In 2019, the State Fair recorded operating revenue of $62 million; last year it was down to $45 million, Hammer said. But fair officials made up for the shortfall by finding new revenue, restructuring debt and delaying improvements. In 2020, they held a drive-in fair, which sold out. And in 2021, there was a multi-day launch event over Memorial Day weekend.

The fair, which can issue its own revenue bonds, has lengthened debt payments. Prior to the pandemic refinancing, debt service was about $3 million per year and is expected to be repaid by 2027. Annual payments are now $2 million and will be repaid in 2032, according to Hammer.

Over the past two decades, the State Fair has used its borrowing power for major projects: renovating the grandstand (which Hammer calls “the cathedral”) in 2003; upgrading of the international bazaar and breeding facility in 2004; redesign of the West End and construction of the Transit Hub in 2014; and the construction of the North End Event Center in 2019.

But the pandemic has caused further improvements and maintenance to be postponed. “We’re in good enough shape to take a few years off,” Hammer said.

“The face of the fair”

On a table in Hammer’s office is a stack of colorful brochures with the title “State Fair Magic,” detailing customer service expectations.

“Treat everyone like your best friend,” he says. “Make eye contact and smile. Reach out to people who need help. Give everyone a few extra seconds of your time and attention. It’s the little things that make the difference.”

Hammer is “fully invested in providing the best possible customer experience,” said vendor Larry Abdo, who has operated at the fair since the early 1970s, first with the Pita Gourmet food stand and later with Big Fat Bacon. . He also owns Gopher State Ice, which supplies all the ice to vendors at the fair.

Abdo and Tim Weiss, the owner of Giggles’ Campfire Grill, praised Hammer as someone with a vision. “Everything is thought out,” Abdo said.

Before Weiss built Giggles at the Fair, he owned Gabe’s By the Park on Lexington Parkway and knew Hammer from the neighborhood. Hammer, he said, is “the face of the fair and he gets things done. He’s not a micromanager but a great manager.”

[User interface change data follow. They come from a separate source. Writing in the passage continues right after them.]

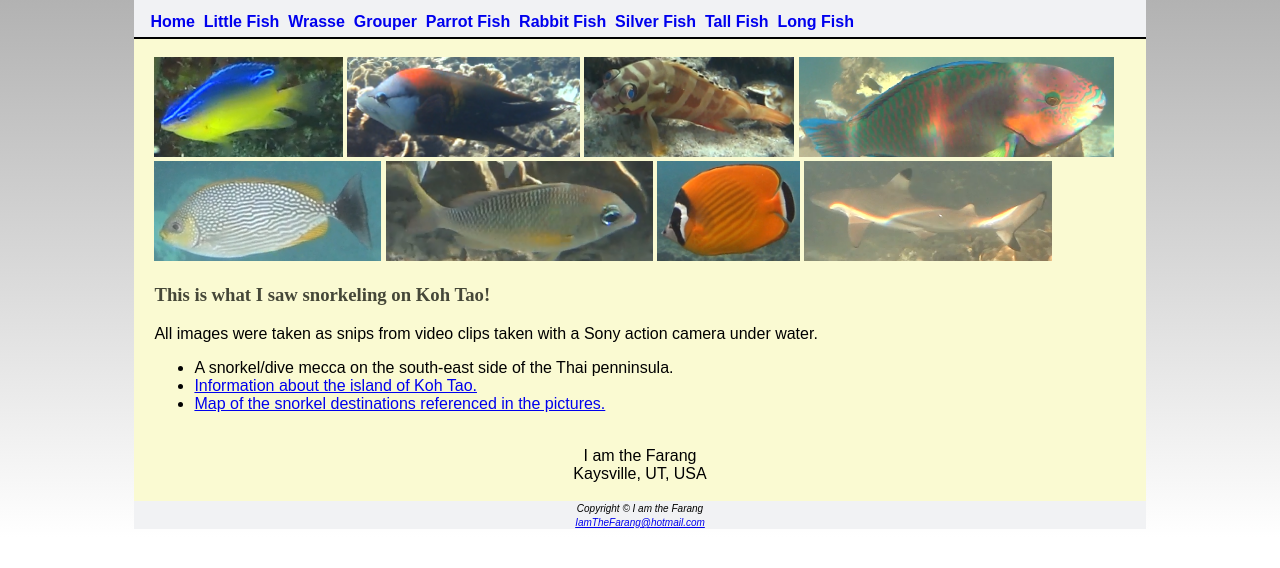
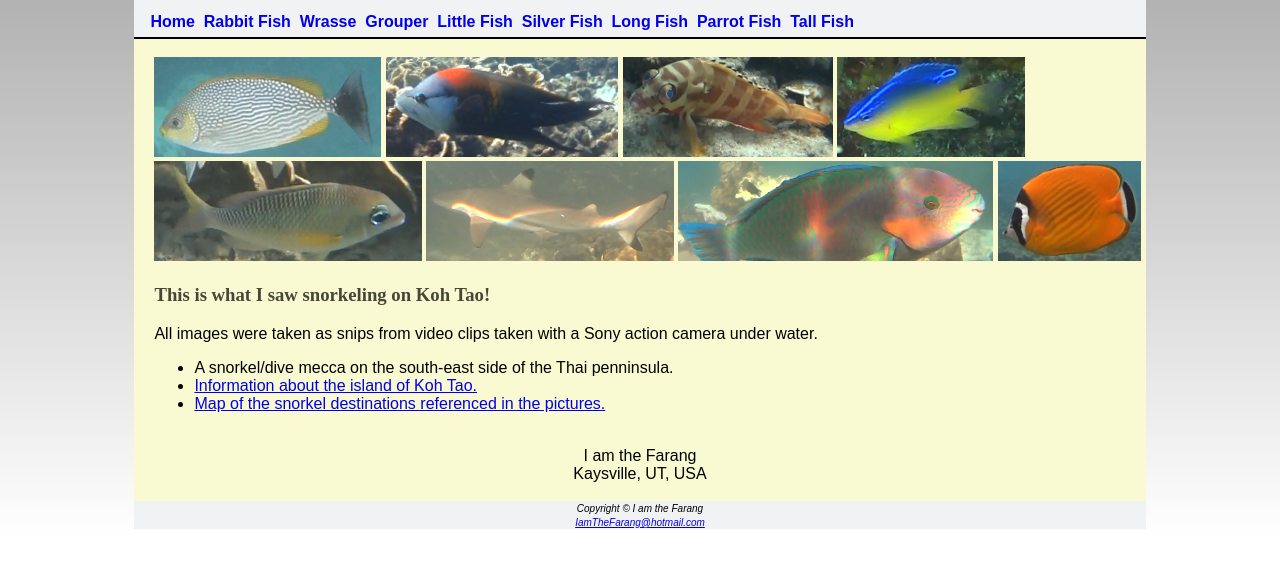
Before and after one commit to JustinHLott/KohTaoFish, a plain HTML site: page index.html in a window 1280 px wide. Shown: the part 64-632 px from the top of the page. Drawn offline with Linux system fonts and the light colour scheme; a web font is replaced by a local one.

Commit message:
Made index order same as other pages

```diff
--- a/index.html
+++ b/index.html
@@ -16,27 +16,27 @@
         </header>
         <nav>
             <a href="index.html">Home</a>&nbsp;
-            <a href="little.html">Little Fish</a>&nbsp;
+            <a href="rabbit.html">Rabbit Fish</a>&nbsp;
             <a href="wrasse.html">Wrasse</a>&nbsp;
             <a href="grouper.html">Grouper</a>&nbsp;
+            <a href="little.html">Little Fish</a>&nbsp;
+            <a href="silver.html">Silver Fish</a>&nbsp;
+            <a href="long.html">Long Fish</a>&nbsp;
             <a href="parrot.html">Parrot Fish</a>&nbsp;
-            <a href="rabbit.html">Rabbit Fish</a>&nbsp;
-            <a href="silver.html">Silver Fish</a>&nbsp;
-            <a href="tall.html">Tall Fish</a>&nbsp;
-            <a href="long.html">Long Fish</a>
+            <a href="tall.html">Tall Fish</a>
         </nav>
         <main>
             <div id="main-area">
                 <div>
                     <br>
-                        <a class="tooltip" href="little.html"><img src="thumb/LittleFish.png" alt="Little Fish" height="100"><span class="tooltiptext">Little Fish</span></a>
+                        <a class="tooltip" href="rabbit.html"><img src="thumb/RabbitFish.png" alt="RabbitFish" height="100"><span class="tooltiptext">Rabbit Fish</span></a>
                         <a class="tooltip" href="wrasse.html"><img src="thumb/Wrasse.png" alt="Wrasse Fish" height="100"><span class="tooltiptext">Wrasse</span></a>
                         <a class="tooltip" href="grouper.html"><img src="thumb/Grouper.png" alt="Grouper Fish" height="100"><span class="tooltiptext">Groupers</span></a>
+                        <a class="tooltip" href="little.html"><img src="thumb/LittleFish.png" alt="Little Fish" height="100"><span class="tooltiptext">Little Fish</span></a>
+                        <a class="tooltip" href="silver.html"><img src="thumb/SilverFish.png" alt="Silver Fish" height="100"><span class="tooltiptext">Silver Fish</span></a>
+                        <a class="tooltip" href="long.html"><img src="thumb/LongFish.png" alt="Long Fish" height="100"><span class="tooltiptext">Long Fish</span></a>
                         <a class="tooltip" href="parrot.html"><img src="thumb/ParrotFish.png" alt="Parrot Fish" height="100"><span class="tooltiptext">Parrot Fish</span></a>
-                        <a class="tooltip" href="rabbit.html"><img src="thumb/RabbitFish.png" alt="RabbitFish" height="100"><span class="tooltiptext">Rabbit Fish</span></a>
-                        <a class="tooltip" href="silver.html"><img src="thumb/SilverFish.png" alt="Silver Fish" height="100"><span class="tooltiptext">Silver Fish</span></a>
                         <a class="tooltip" href="tall.html"><img src="thumb/TallFish.png" alt="Tall Fish" height="100"><span class="tooltiptext">Tall Fish</span></a>
-                        <a class="tooltip" href="long.html"><img src="thumb/LongFish.png" alt="Long Fish" height="100"><span class="tooltiptext">Long Fish</span></a>
                 </div>
                 <h3 class="platypi-justin">This is what I saw snorkeling on Koh Tao!</h3>
                 <p>All images were taken as snips from video clips taken with a Sony action camera under water.</p>
```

The State Fair board of directors appoints Hammer from year to year, and his salary is not public. Before becoming general manager, he led the fair’s marketing after starting as a summer worker in the greenhouse.

He talks about his longtime gig like he’s the luckiest guy alive. He said he enjoyed watching strangers on benches, sharing buckets of chocolate chip cookies.

“Whatever happens in the rest of the world, it doesn’t matter when you come to the fair,” Hammer said, adding that the gathering has moved beyond its agricultural roots: “We are so much more than that. for generations has been a celebration of humanity.”

After the fair was open for an hour on Thursday, Hammer said, he will lead what he calls “state fair fellowship,” his tradition since 1997. He buys a bag of hot Tom Thumb donuts on a stand near Ye Old Mill, then give the “to whom I see, whether I know them or not”.

Back at his office in the administrative building, he will slip the empty bag into a souvenir milk bucket to join the 24 bags from the previous opening days.

As for when he might retire, he gives no clue. His response: a smile, arms crossed over his chest and a terse response: “I’m 67.”

Weiss thinks Hammer could leave after this year — if, that is, the fair has a good rebound year. “He has to be in good financial shape and then he will retire,” Weiss said.

In the meantime, Hammer is focused on the next two weeks and is eager to help more people return after two years off at the Great Minnesota Get-Together.

“We’re wired to share experiences,” he said. “Human beings are social creatures. We need them.”